Work item —
Pictures aside, repeat the whole listing word for word.

Exercise material —
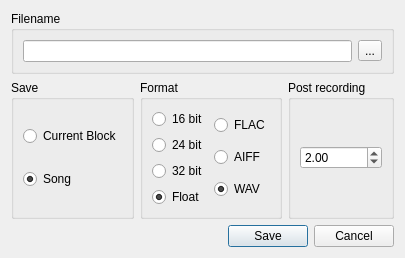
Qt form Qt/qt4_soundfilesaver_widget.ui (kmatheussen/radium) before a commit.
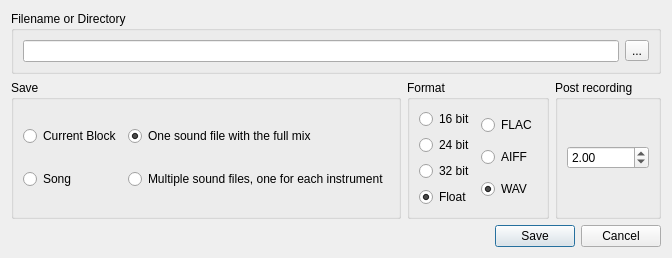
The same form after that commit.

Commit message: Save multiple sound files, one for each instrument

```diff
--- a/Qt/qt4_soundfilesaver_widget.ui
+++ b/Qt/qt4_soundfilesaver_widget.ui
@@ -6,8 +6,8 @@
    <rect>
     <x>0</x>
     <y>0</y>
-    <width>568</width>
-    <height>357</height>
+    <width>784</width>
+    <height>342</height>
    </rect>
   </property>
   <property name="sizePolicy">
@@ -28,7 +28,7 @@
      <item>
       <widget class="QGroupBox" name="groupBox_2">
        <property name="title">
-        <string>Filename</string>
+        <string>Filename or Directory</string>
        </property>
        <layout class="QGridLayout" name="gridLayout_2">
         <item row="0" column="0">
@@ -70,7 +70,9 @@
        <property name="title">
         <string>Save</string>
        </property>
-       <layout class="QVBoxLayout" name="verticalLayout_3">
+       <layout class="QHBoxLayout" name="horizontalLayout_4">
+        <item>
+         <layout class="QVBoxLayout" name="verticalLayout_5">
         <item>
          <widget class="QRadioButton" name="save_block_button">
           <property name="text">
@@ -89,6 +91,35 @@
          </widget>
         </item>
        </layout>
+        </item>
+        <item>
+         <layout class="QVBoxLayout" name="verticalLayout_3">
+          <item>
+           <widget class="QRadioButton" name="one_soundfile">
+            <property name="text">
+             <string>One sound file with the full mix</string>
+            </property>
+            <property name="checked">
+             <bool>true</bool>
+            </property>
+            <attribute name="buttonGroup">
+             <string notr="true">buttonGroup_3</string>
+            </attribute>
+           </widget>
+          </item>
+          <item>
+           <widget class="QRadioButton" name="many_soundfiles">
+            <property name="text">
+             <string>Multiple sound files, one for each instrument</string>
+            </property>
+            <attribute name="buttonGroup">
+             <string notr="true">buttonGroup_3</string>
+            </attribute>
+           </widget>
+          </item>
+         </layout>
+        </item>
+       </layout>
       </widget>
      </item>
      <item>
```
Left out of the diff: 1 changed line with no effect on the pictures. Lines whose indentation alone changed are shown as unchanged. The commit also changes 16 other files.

Solution —
Qt form Qt/qt4_soundfilesaver_widget.ui (kmatheussen/radium) before a commit.
The same form after that commit.

Commit message: Save multiple sound files, one for each instrument

```diff
--- a/Qt/qt4_soundfilesaver_widget.ui
+++ b/Qt/qt4_soundfilesaver_widget.ui
@@ -6,8 +6,8 @@
    <rect>
     <x>0</x>
     <y>0</y>
-    <width>568</width>
-    <height>357</height>
+    <width>784</width>
+    <height>342</height>
    </rect>
   </property>
   <property name="sizePolicy">
@@ -28,7 +28,7 @@
      <item>
       <widget class="QGroupBox" name="groupBox_2">
        <property name="title">
-        <string>Filename</string>
+        <string>Filename or Directory</string>
        </property>
        <layout class="QGridLayout" name="gridLayout_2">
         <item row="0" column="0">
@@ -70,7 +70,9 @@
        <property name="title">
         <string>Save</string>
        </property>
-       <layout class="QVBoxLayout" name="verticalLayout_3">
+       <layout class="QHBoxLayout" name="horizontalLayout_4">
+        <item>
+         <layout class="QVBoxLayout" name="verticalLayout_5">
         <item>
          <widget class="QRadioButton" name="save_block_button">
           <property name="text">
@@ -89,6 +91,35 @@
          </widget>
         </item>
        </layout>
+        </item>
+        <item>
+         <layout class="QVBoxLayout" name="verticalLayout_3">
+          <item>
+           <widget class="QRadioButton" name="one_soundfile">
+            <property name="text">
+             <string>One sound file with the full mix</string>
+            </property>
+            <property name="checked">
+             <bool>true</bool>
+            </property>
+            <attribute name="buttonGroup">
+             <string notr="true">buttonGroup_3</string>
+            </attribute>
+           </widget>
+          </item>
+          <item>
+           <widget class="QRadioButton" name="many_soundfiles">
+            <property name="text">
+             <string>Multiple sound files, one for each instrument</string>
+            </property>
+            <attribute name="buttonGroup">
+             <string notr="true">buttonGroup_3</string>
+            </attribute>
+           </widget>
+          </item>
+         </layout>
+        </item>
+       </layout>
       </widget>
      </item>
      <item>
```
Left out of the diff: 1 changed line with no effect on the pictures. Lines whose indentation alone changed are shown as unchanged. The commit also changes 16 other files.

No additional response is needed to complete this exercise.